Yes, yes, we have covered Peter Lorre in our Monday Quiz format, once before on May 19 of this year. Why, then, a repeat?
Well, we are belatedly celebrating the “season” of 22 Lorre movies unspooled in London by the British Film Institute. The retrospective concluded last week. This on top of a re-release of Fritz Lang’s M at U.K. cinemas in September. Lorre is in fashion this fall across the pond, and we couldn’t be happier. We just can’t get enough of the guy.
The former Laszlo Lowenstein from somewhere in the old Austro-Hungarian empire was almost as bizarre offscreen as he was on — in nearly 155 movie and TV credits spread over two continents and a 35-year career. That’s quite a bit of work given that Peter Lorre died of a stroke early, at age 59 in 1964.
He acted with the best, and appeared in some of the best films ever to come out of the old studio system. Lorre is well worth knowing even more about, and that’s the aim of today’s Monday Quiz, this time inspired by an informative “Making Faces” article in the October issue of Sight & Sound magazine.

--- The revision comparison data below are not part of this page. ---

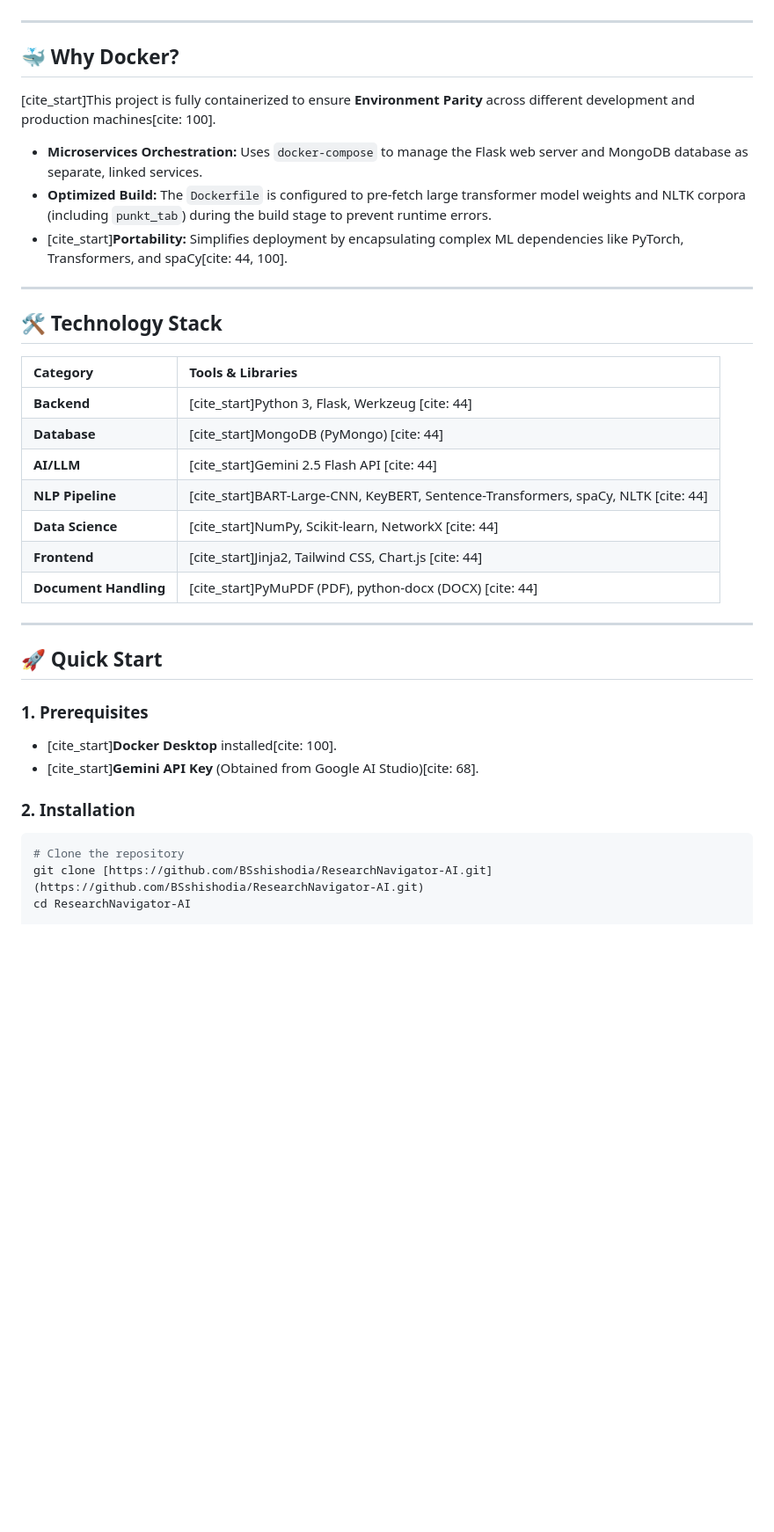
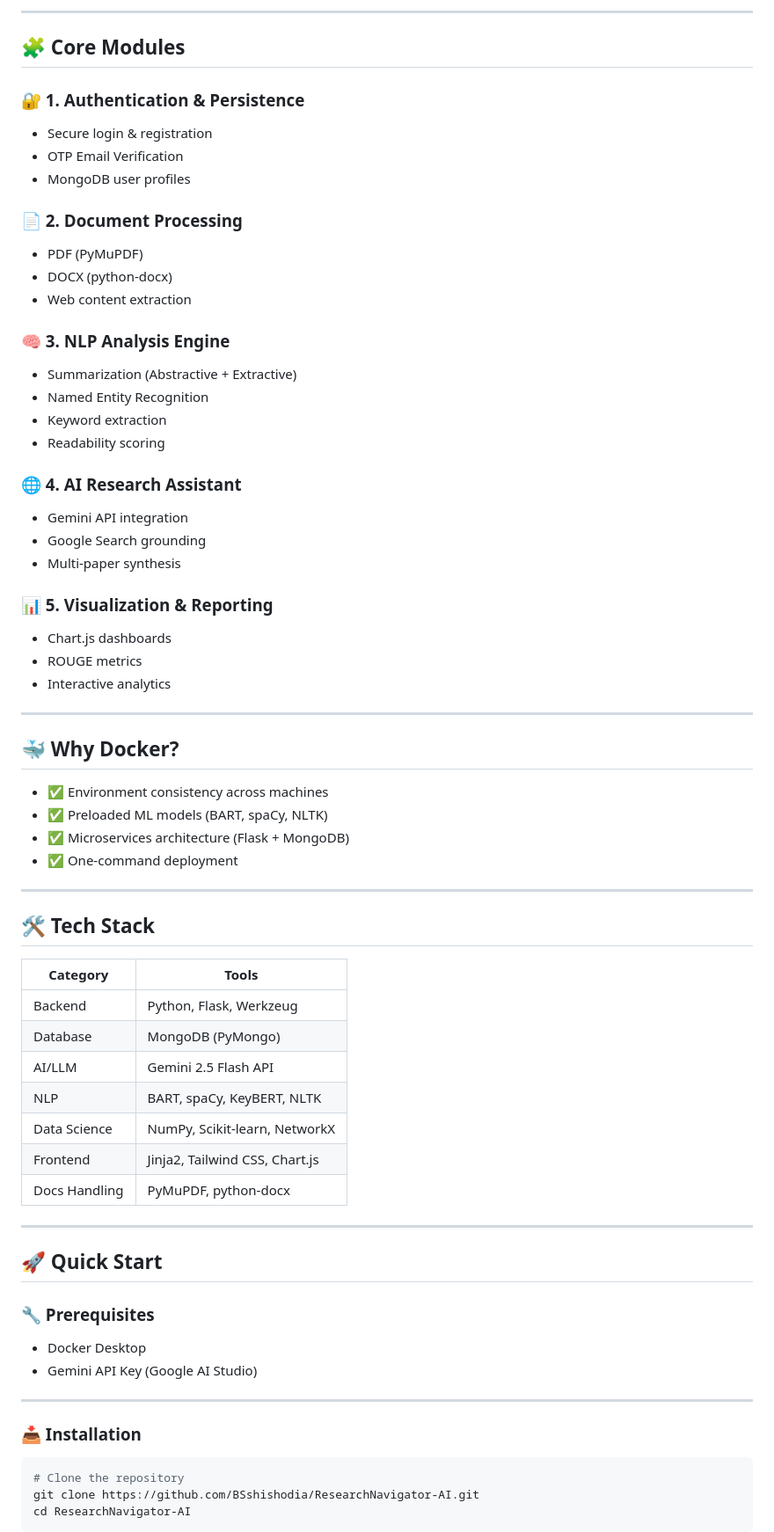
Before and after one commit to BSshishodia/ResearchNavigator-AI, a Markdown page: README.md, the part around one of its changes. Shown at 88% size. Drawn GitHub-style; blank space fills up the shorter version.

````diff
--- a/README.md
+++ b/README.md
@@ -33,37 +71,71 @@
+---
+
+## 🧩 Core Modules
+
+### 🔐 1. Authentication & Persistence
+- Secure login & registration
+- OTP Email Verification
+- MongoDB user profiles
+
+### 📄 2. Document Processing
+- PDF (PyMuPDF)
+- DOCX (python-docx)
+- Web content extraction
+
+### 🧠 3. NLP Analysis Engine
+- Summarization (Abstractive + Extractive)
+- Named Entity Recognition
+- Keyword extraction
+- Readability scoring
+
+### 🌐 4. AI Research Assistant
+- Gemini API integration
+- Google Search grounding
+- Multi-paper synthesis
+
+### 📊 5. Visualization & Reporting
+- Chart.js dashboards
+- ROUGE metrics
+- Interactive analytics
 
 ---
 
 ## 🐳 Why Docker?
-[cite_start]This project is fully containerized to ensure **Environment Parity** across different development and production machines[cite: 100].
 
-* **Microservices Orchestration:** Uses `docker-compose` to manage the Flask web server and MongoDB database as separate, linked services.
-* **Optimized Build:** The `Dockerfile` is configured to pre-fetch large transformer model weights and NLTK corpora (including `punkt_tab`) during the build stage to prevent runtime errors.
-* [cite_start]**Portability:** Simplifies deployment by encapsulating complex ML dependencies like PyTorch, Transformers, and spaCy[cite: 44, 100].
+- ✅ Environment consistency across machines
+- ✅ Preloaded ML models (BART, spaCy, NLTK)
+- ✅ Microservices architecture (Flask + MongoDB)
+- ✅ One-command deployment
 
 ---
 
-## 🛠️ Technology Stack
-| Category | Tools & Libraries |
-| :--- | :--- |
-| **Backend** | [cite_start]Python 3, Flask, Werkzeug [cite: 44] |
-| **Database** | [cite_start]MongoDB (PyMongo) [cite: 44] |
-| **AI/LLM** | [cite_start]Gemini 2.5 Flash API [cite: 44] |
-| **NLP Pipeline** | [cite_start]BART-Large-CNN, KeyBERT, Sentence-Transformers, spaCy, NLTK [cite: 44] |
-| **Data Science** | [cite_start]NumPy, Scikit-learn, NetworkX [cite: 44] |
-| **Frontend** | [cite_start]Jinja2, Tailwind CSS, Chart.js [cite: 44] |
-| **Document Handling** | [cite_start]PyMuPDF (PDF), python-docx (DOCX) [cite: 44] |
+## 🛠️ Tech Stack
+
+| Category | Tools |
+|--------|------|
+| Backend | Python, Flask, Werkzeug |
+| Database | MongoDB (PyMongo) |
+| AI/LLM | Gemini 2.5 Flash API |
+| NLP | BART, spaCy, KeyBERT, NLTK |
+| Data Science | NumPy, Scikit-learn, NetworkX |
+| Frontend | Jinja2, Tailwind CSS, Chart.js |
+| Docs Handling | PyMuPDF, python-docx |
 
 ---
 
 ## 🚀 Quick Start
 
-### **1. Prerequisites**
-* [cite_start]**Docker Desktop** installed[cite: 100].
-* [cite_start]**Gemini API Key** (Obtained from Google AI Studio)[cite: 68].
+### 🔧 Prerequisites
+- Docker Desktop
+- Gemini API Key (Google AI Studio)
 
-### **2. Installation**
+---
+
+### 📥 Installation
+
 ```bash
 # Clone the repository
-git clone [https://github.com/BSshishodia/ResearchNavigator-AI.git](https://github.com/BSshishodia/ResearchNavigator-AI.git)
+git clone https://github.com/BSshishodia/ResearchNavigator-AI.git
 cd ResearchNavigator-AI
+```
 
````
Also changed, not shown: other parts of README.md (+149 -27 lines).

New questions covering points not made in our May 19 Peter Lorre Quiz. (Answers tomorrow.) Here we go.
1) Question: Lorre knew Lotte Lenya from his early Berlin years, and once told her that “I make faces.” What did he mean? a) He was describing his role as Joel Cairo in The Maltese Falcon; b) He was referring to his work in all of his Hollywood movies; c) The role of black market dealer Ugarte in Casablanca; or d) His comic sidekick turn in John Huston’s Beat The Devil.
2) Question: Fritz Lang’s M provided the role that established Lorre as an actor of power. What does the “M” stand for? a) Mugger; b) Child murderer; c) Moneygrubber; or d) Mortal sin.
3) Question: Charlie Chaplin said he saw M three times, and determined that Lorre was: a) A ham; b) Was game but not up to the task; c) An actor of genuine potential; or d) The greatest actor in Europe.
4) Question: Fritz Lang cast Lorre in M because he was impressed by the actor’s previous movie parts stretching over a number of years. a) True; or b) False.
5) Question: Lorre was known for his practical joking and it got him in trouble in Hollywood. MGM boss Louis B. Mayer wasn’t laughing when, accompanied by political bigwigs visiting the set of the 1943 drama The Cross of Lorraine, he summoned the actor by saying: “It seems strange to see you in a Gestapo uniform. How do you keep yourself in character?” Lorre’s response was, I eat a Jew every morning for breakfast. a) True; or b) False.
6) Question: Although he was a Austro-Hungarian Jew, Lorre successfully played a Japanese character in a low-budget Fox film series. Can you name the series? a) Lassie movies; b) Charlie Chan mysteries; c) Mr. Moto series; or d) The Saint series.
7) Question: His role in 1941’s The Maltese Falcon introduced Lorre to frequent screen collaborator Sydney Greenstreet and to Humphrey Bogart’s Sam Spade character. What other key association resulted from this picture? a) Lorre’s introduction to director John Huston; b) The beginning of a lifelong friendship between Bogart and Lorre; c) A romance with Mary Astor; or d) A troubled relationship with character actor Elisha Cook Jr.
8) Question: Lorre at one point left Hollywood, returned to Europe and directed a movie of his own. What is the title of the picture? a) The Lost One; b) Crime and Punishment; c) Mad Love; or d) Stranger on the Third Floor.
9) Question: From his early Twenties and for most of the rest of his life, Lorre was addicted to: a) Alcohol; b) Cocaine; c) Sex; or d) Morphine.
10) Question: In Frank Capra’s Arsenic and Old Lace, Lorre found himself in unusually lighthearted company. Which of the following was not in the movie? a) Raymond Massey; b) James Gleason; c) Jack Carson; or d) Zsa Zsa Gabor.